Goal of the exercise:
Pull every line with "white" from the entries below.

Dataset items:
►

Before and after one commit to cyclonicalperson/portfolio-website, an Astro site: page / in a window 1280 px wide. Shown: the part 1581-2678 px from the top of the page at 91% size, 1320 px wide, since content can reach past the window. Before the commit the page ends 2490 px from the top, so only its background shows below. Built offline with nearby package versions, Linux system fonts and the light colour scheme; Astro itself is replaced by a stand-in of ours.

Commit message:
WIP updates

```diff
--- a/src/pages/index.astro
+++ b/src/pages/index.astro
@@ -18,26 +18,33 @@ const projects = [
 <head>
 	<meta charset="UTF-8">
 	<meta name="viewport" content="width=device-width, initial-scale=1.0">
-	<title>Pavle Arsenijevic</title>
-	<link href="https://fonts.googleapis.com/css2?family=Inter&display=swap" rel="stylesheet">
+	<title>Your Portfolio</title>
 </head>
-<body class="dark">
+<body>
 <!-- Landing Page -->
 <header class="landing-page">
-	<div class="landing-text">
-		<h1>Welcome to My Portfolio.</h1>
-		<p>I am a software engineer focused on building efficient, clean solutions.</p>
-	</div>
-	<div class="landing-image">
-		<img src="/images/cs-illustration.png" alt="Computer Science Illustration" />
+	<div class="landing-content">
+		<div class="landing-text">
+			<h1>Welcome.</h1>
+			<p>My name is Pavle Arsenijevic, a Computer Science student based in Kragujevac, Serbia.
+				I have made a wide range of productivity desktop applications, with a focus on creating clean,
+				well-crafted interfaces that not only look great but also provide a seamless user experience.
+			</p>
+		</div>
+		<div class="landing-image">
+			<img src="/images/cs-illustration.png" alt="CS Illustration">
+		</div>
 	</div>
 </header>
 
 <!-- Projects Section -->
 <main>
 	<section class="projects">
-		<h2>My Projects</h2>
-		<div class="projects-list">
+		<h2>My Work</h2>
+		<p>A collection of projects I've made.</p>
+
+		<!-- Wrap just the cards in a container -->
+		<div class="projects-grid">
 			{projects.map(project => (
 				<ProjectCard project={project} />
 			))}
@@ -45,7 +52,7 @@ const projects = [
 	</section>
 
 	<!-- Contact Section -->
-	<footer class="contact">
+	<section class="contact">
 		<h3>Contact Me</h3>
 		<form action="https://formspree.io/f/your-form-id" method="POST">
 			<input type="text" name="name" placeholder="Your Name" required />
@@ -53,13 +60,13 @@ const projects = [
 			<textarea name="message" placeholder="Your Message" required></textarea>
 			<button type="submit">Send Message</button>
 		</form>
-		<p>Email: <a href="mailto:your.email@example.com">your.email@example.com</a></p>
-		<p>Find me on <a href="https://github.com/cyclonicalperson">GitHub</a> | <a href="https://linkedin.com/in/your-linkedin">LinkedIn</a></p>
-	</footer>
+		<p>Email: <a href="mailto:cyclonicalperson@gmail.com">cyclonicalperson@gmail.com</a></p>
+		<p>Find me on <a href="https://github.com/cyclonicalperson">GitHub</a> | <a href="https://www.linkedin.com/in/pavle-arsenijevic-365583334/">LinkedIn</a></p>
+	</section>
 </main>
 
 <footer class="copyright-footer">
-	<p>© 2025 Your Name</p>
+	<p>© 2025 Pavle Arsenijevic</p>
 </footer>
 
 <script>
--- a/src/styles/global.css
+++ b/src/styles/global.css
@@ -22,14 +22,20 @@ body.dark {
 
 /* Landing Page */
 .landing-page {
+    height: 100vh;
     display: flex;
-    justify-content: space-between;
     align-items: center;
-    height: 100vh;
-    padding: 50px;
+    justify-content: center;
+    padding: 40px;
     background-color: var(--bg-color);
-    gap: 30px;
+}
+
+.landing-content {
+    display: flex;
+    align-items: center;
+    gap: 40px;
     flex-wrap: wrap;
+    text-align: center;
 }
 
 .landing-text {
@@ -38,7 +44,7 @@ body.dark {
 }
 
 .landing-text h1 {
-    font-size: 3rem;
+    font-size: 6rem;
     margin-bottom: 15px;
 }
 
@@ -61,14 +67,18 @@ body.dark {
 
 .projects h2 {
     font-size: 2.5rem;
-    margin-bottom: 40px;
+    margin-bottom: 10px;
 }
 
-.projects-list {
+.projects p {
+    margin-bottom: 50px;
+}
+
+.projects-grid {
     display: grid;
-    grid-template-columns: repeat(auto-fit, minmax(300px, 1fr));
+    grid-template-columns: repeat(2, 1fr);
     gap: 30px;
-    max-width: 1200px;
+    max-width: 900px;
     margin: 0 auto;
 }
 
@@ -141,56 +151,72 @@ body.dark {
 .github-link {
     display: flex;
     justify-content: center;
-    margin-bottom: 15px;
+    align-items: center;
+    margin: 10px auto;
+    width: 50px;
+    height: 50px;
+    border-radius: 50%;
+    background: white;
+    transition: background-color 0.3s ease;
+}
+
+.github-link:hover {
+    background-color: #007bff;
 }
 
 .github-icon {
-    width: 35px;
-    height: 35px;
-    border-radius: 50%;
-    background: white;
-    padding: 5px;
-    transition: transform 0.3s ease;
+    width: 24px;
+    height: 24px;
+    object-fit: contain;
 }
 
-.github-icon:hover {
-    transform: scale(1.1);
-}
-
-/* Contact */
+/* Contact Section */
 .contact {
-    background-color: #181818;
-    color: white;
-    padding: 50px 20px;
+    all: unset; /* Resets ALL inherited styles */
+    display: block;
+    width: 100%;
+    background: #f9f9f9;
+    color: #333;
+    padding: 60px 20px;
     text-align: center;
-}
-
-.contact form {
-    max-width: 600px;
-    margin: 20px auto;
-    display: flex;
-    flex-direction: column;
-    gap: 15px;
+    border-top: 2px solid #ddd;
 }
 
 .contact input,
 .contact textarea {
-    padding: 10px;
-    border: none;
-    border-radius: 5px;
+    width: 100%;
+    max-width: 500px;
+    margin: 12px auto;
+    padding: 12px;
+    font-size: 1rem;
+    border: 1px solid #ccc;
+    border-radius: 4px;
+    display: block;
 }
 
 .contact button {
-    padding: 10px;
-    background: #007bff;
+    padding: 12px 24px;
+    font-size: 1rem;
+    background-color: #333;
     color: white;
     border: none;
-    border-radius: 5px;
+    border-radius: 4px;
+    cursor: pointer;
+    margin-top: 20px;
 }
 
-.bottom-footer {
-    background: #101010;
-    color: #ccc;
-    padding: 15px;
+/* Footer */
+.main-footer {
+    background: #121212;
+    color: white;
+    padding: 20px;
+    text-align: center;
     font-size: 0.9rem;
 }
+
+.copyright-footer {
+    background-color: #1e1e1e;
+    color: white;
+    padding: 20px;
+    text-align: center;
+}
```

◄
►

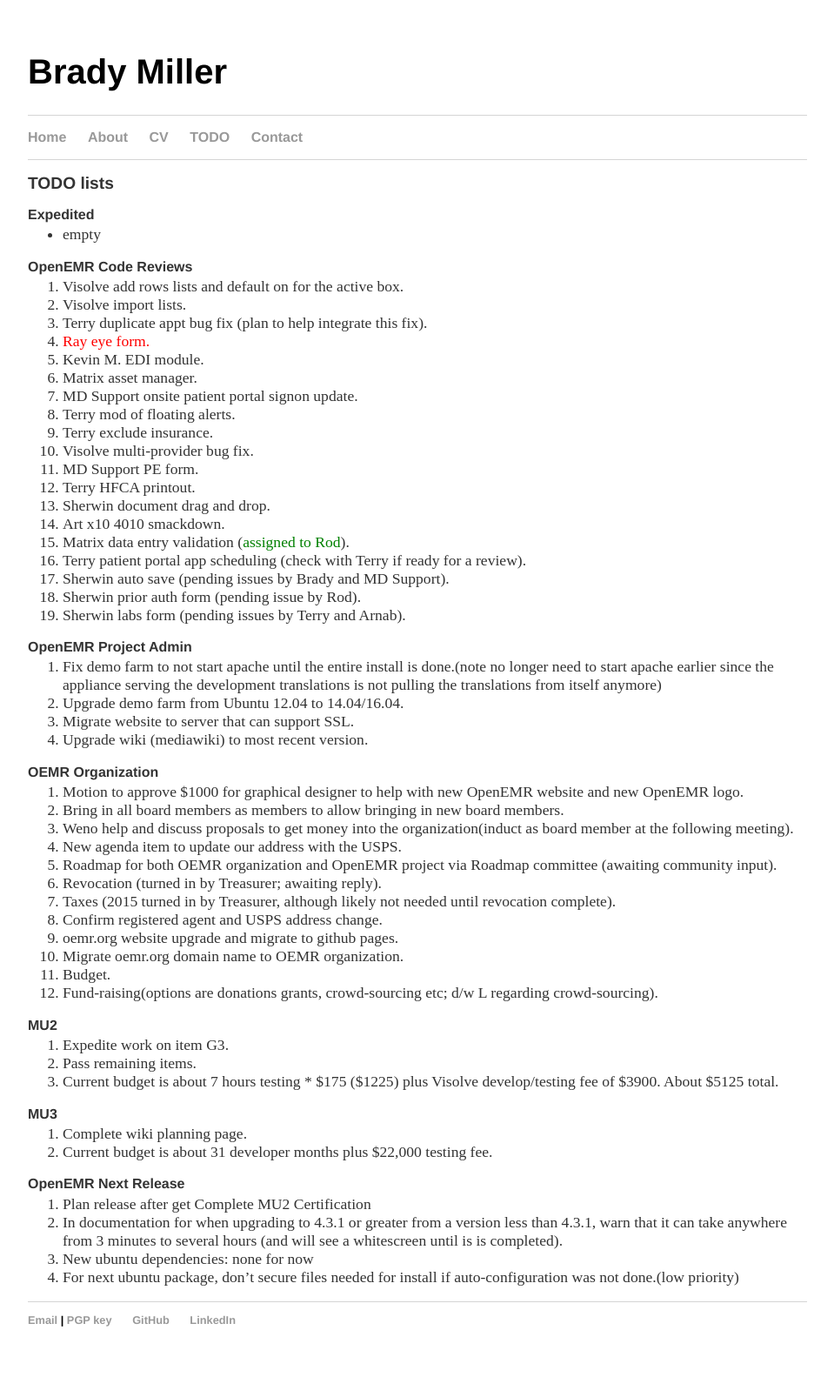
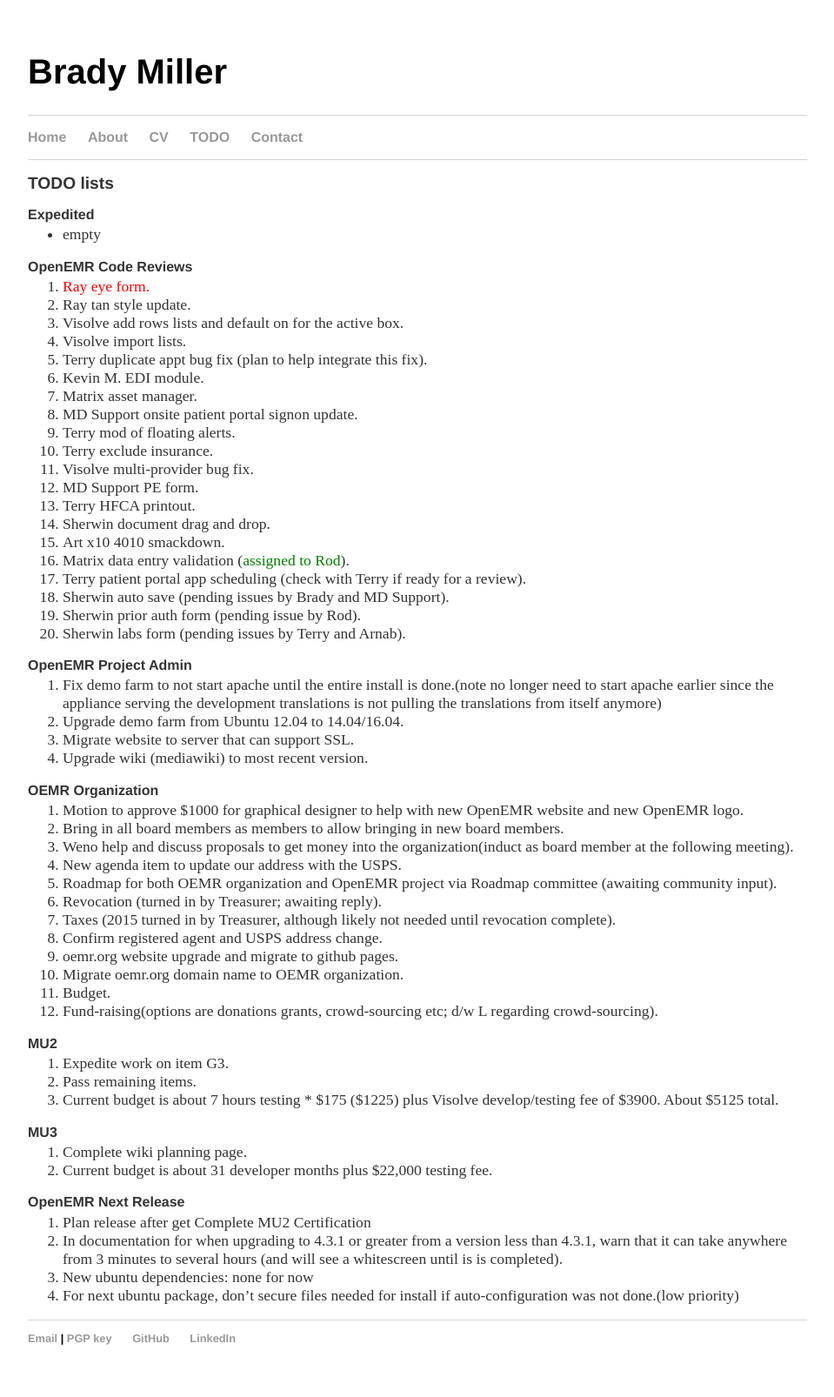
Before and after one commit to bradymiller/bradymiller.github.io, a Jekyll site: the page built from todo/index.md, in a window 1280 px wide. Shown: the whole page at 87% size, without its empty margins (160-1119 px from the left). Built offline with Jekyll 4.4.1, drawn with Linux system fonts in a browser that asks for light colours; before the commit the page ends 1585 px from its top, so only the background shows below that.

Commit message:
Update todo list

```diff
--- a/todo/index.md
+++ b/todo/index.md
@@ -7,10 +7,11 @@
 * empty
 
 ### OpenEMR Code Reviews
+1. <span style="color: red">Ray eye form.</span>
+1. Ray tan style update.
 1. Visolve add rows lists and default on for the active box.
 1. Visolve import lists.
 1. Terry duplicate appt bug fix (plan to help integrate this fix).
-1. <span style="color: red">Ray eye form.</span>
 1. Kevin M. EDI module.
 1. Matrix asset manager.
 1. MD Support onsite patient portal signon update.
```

◄
►

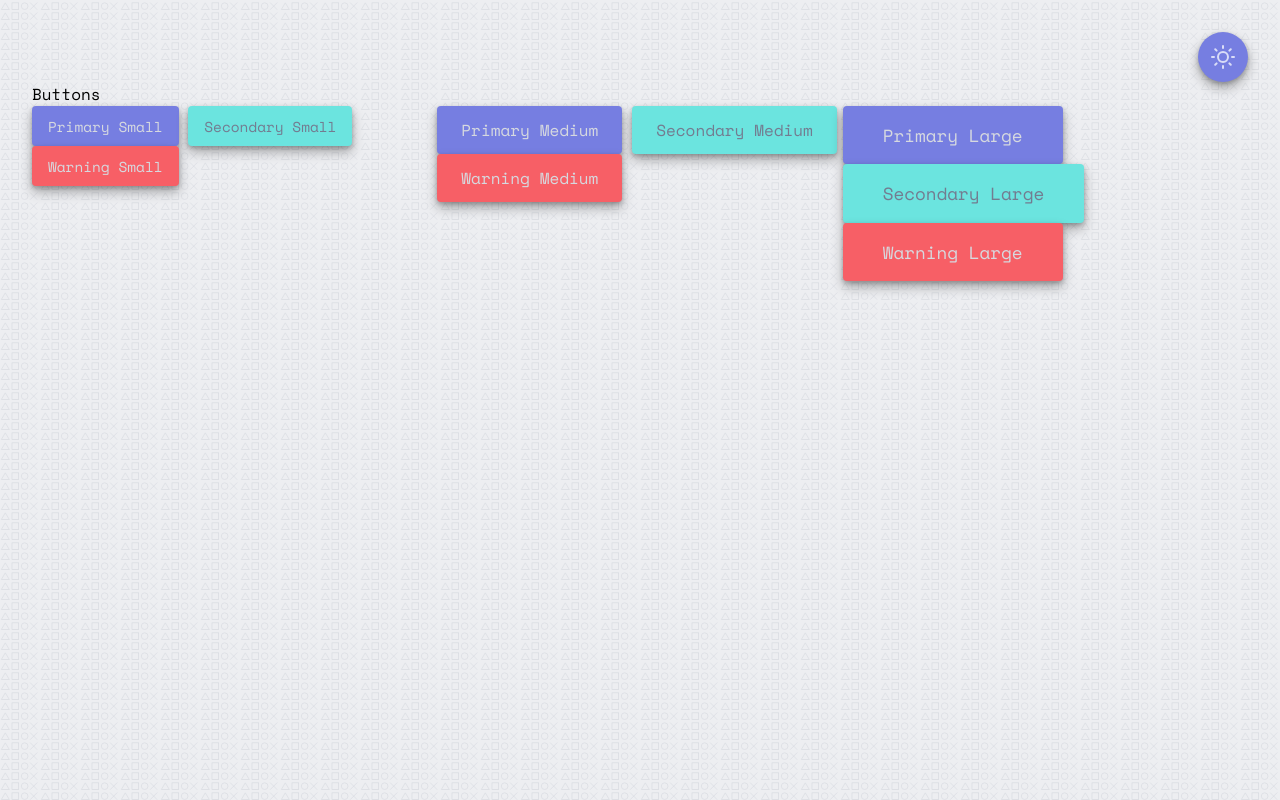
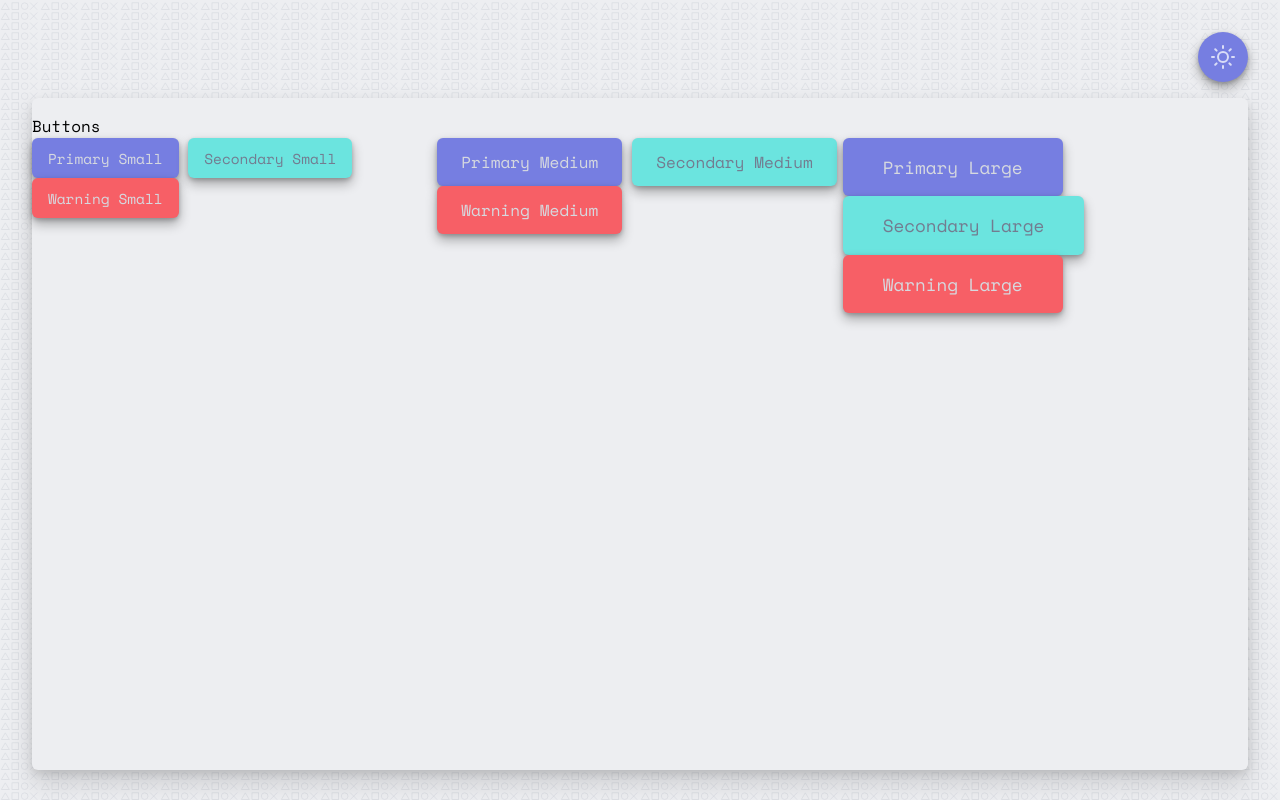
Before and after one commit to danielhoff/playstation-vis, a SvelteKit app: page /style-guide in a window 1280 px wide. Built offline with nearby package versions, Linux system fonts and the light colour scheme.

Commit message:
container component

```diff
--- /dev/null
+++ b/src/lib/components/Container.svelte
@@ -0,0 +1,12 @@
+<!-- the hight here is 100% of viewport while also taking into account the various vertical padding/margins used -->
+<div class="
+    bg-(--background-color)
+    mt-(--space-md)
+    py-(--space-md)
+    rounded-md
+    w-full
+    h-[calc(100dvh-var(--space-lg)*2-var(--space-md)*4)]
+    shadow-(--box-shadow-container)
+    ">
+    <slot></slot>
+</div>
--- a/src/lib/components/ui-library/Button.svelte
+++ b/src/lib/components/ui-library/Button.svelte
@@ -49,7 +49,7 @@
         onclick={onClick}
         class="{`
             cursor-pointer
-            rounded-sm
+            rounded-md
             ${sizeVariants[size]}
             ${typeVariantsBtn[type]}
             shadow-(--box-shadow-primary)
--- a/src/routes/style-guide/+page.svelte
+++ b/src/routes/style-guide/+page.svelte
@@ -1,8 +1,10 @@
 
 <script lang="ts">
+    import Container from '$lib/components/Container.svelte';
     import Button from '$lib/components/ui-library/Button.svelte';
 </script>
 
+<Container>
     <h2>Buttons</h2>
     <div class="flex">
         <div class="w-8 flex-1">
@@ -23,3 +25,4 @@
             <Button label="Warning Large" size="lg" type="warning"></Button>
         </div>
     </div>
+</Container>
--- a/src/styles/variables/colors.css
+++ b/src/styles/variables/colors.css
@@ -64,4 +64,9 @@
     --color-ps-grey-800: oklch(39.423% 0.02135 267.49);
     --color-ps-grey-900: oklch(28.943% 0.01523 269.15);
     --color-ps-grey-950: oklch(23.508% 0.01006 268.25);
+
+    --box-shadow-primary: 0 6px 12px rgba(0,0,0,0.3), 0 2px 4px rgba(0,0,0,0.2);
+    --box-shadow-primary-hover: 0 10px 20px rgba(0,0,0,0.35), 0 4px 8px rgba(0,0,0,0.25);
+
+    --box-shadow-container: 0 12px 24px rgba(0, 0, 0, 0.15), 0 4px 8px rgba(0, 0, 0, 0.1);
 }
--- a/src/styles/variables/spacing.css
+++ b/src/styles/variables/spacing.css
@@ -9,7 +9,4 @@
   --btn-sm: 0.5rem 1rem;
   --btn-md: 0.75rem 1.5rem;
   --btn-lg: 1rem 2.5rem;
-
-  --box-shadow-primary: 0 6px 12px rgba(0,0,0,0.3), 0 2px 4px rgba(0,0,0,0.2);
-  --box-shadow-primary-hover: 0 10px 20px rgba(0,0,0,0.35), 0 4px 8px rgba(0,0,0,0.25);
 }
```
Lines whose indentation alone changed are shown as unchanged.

◄

Exercise output:
+    background: white;
-    background: white;
-    color: white;
     color: white;
+    color: white;
+    color: white;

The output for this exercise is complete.